• Supplied material
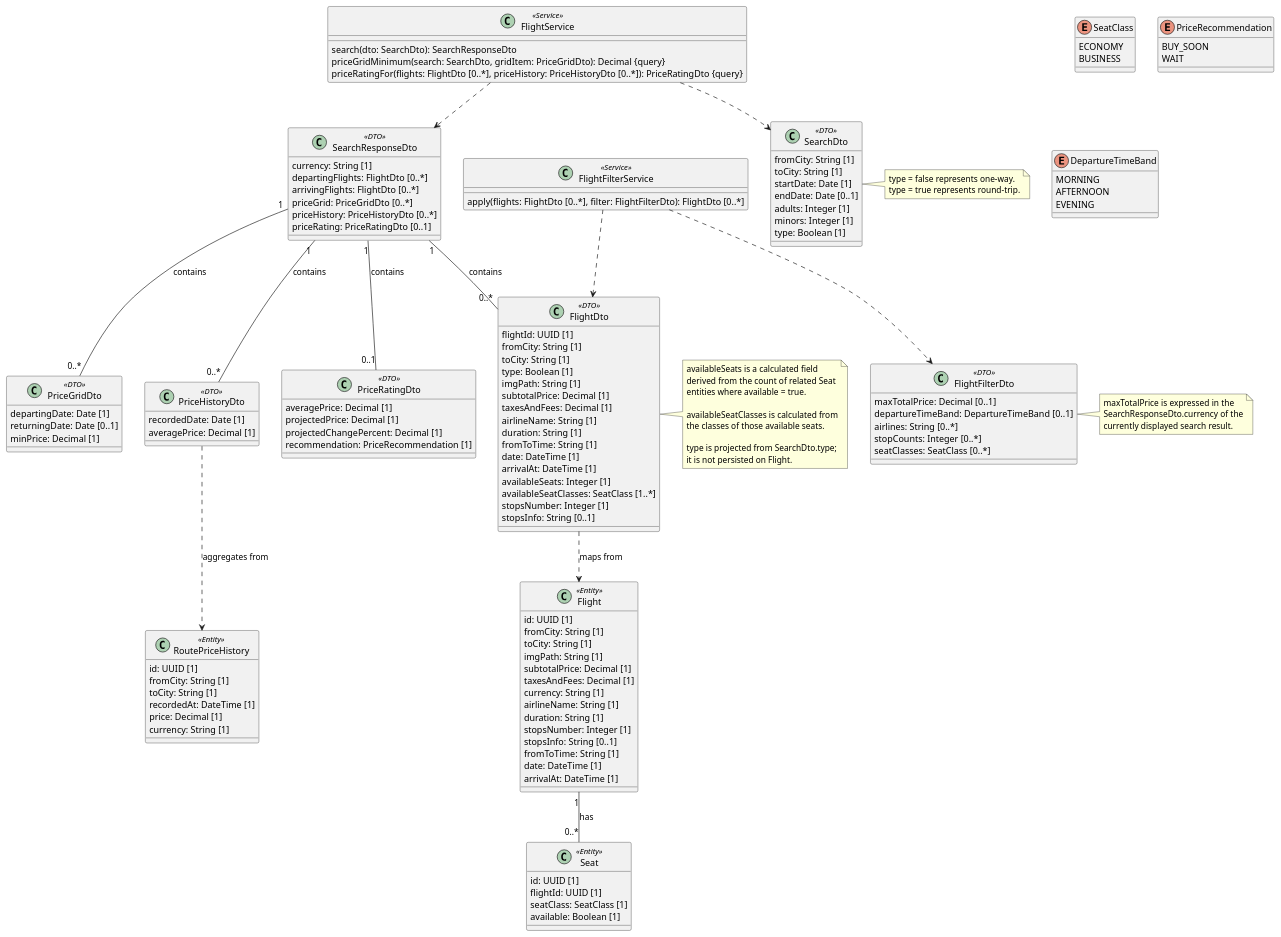
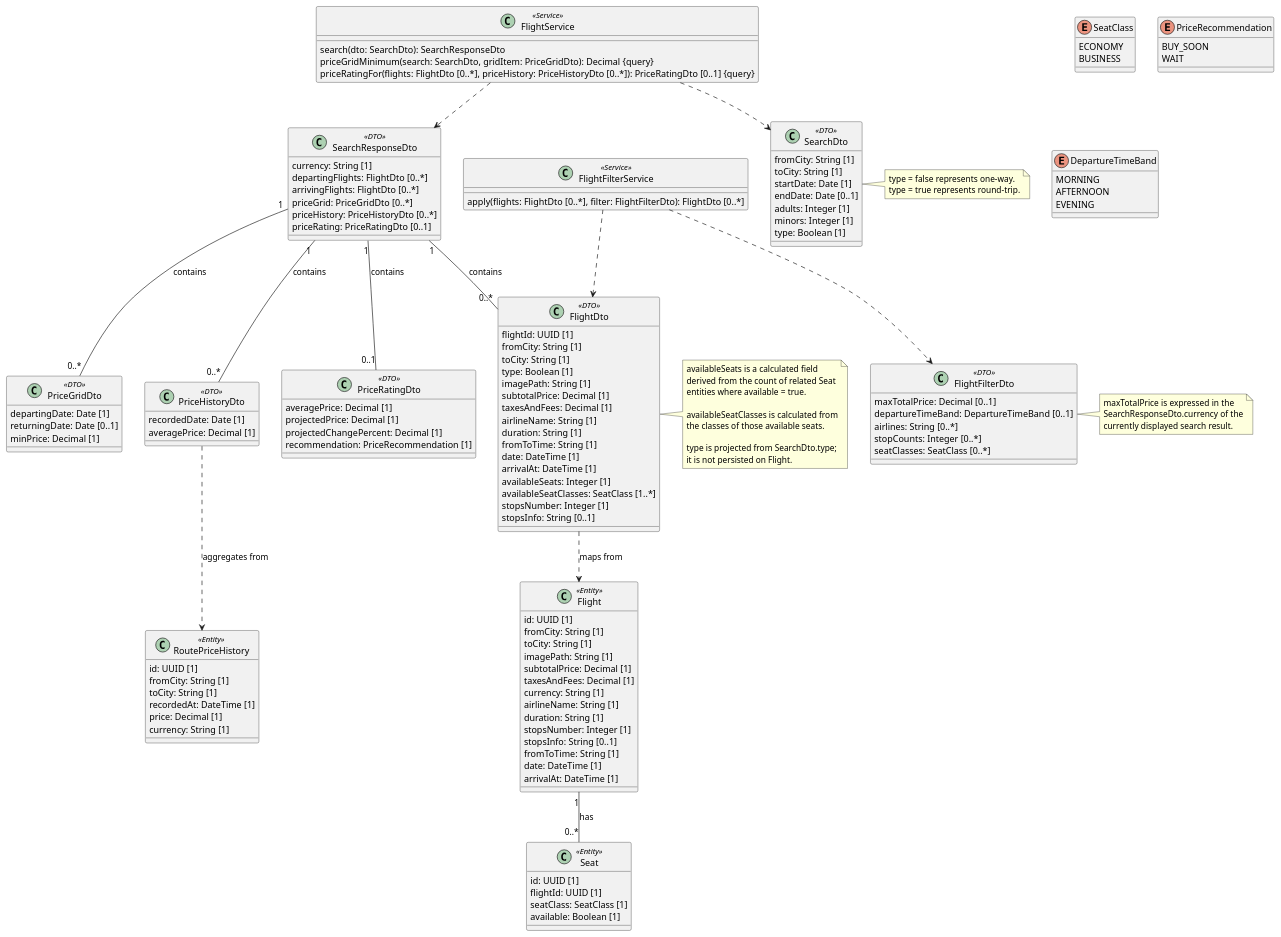
Before and after one commit to khanhNguyenHong2311/VT-TripmaSpecification: the diagram in 01-inception/use-cases/uc-01-search-flights.md, drawn with PlantUML. The commit also changed other lines of this file and 16 other files, not shown here.

```diff
--- a/01-inception/use-cases/uc-01-search-flights.md
+++ b/01-inception/use-cases/uc-01-search-flights.md
@@ -117,7 +117,7 @@
   id: UUID [1]
   fromCity: String [1]
   toCity: String [1]
-  imgPath: String [1]
+  imagePath: String [1]
   subtotalPrice: Decimal [1]
   taxesAndFees: Decimal [1]
   currency: String [1]
@@ -166,7 +166,7 @@
   fromCity: String [1]
   toCity: String [1]
   type: Boolean [1]
-  imgPath: String [1]
+  imagePath: String [1]
   subtotalPrice: Decimal [1]
   taxesAndFees: Decimal [1]
   airlineName: String [1]
@@ -229,7 +229,7 @@
 class FlightService <<Service>> {
   search(dto: SearchDto): SearchResponseDto
   priceGridMinimum(search: SearchDto, gridItem: PriceGridDto): Decimal {query}
-  priceRatingFor(flights: FlightDto [0..*], priceHistory: PriceHistoryDto [0..*]): PriceRatingDto {query}
+  priceRatingFor(flights: FlightDto [0..*], priceHistory: PriceHistoryDto [0..*]): PriceRatingDto [0..1] {query}
 }
 
 class FlightFilterService <<Service>> {
```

• What you have to do
All of the entries above are to be restated word for word, minus the images.

• Expected answer
Before and after one commit to khanhNguyenHong2311/VT-TripmaSpecification: the diagram in 01-inception/use-cases/uc-01-search-flights.md, drawn with PlantUML. The commit also changed other lines of this file and 16 other files, not shown here.

```diff
--- a/01-inception/use-cases/uc-01-search-flights.md
+++ b/01-inception/use-cases/uc-01-search-flights.md
@@ -117,7 +117,7 @@
   id: UUID [1]
   fromCity: String [1]
   toCity: String [1]
-  imgPath: String [1]
+  imagePath: String [1]
   subtotalPrice: Decimal [1]
   taxesAndFees: Decimal [1]
   currency: String [1]
@@ -166,7 +166,7 @@
   fromCity: String [1]
   toCity: String [1]
   type: Boolean [1]
-  imgPath: String [1]
+  imagePath: String [1]
   subtotalPrice: Decimal [1]
   taxesAndFees: Decimal [1]
   airlineName: String [1]
@@ -229,7 +229,7 @@
 class FlightService <<Service>> {
   search(dto: SearchDto): SearchResponseDto
   priceGridMinimum(search: SearchDto, gridItem: PriceGridDto): Decimal {query}
-  priceRatingFor(flights: FlightDto [0..*], priceHistory: PriceHistoryDto [0..*]): PriceRatingDto {query}
+  priceRatingFor(flights: FlightDto [0..*], priceHistory: PriceHistoryDto [0..*]): PriceRatingDto [0..1] {query}
 }
 
 class FlightFilterService <<Service>> {
```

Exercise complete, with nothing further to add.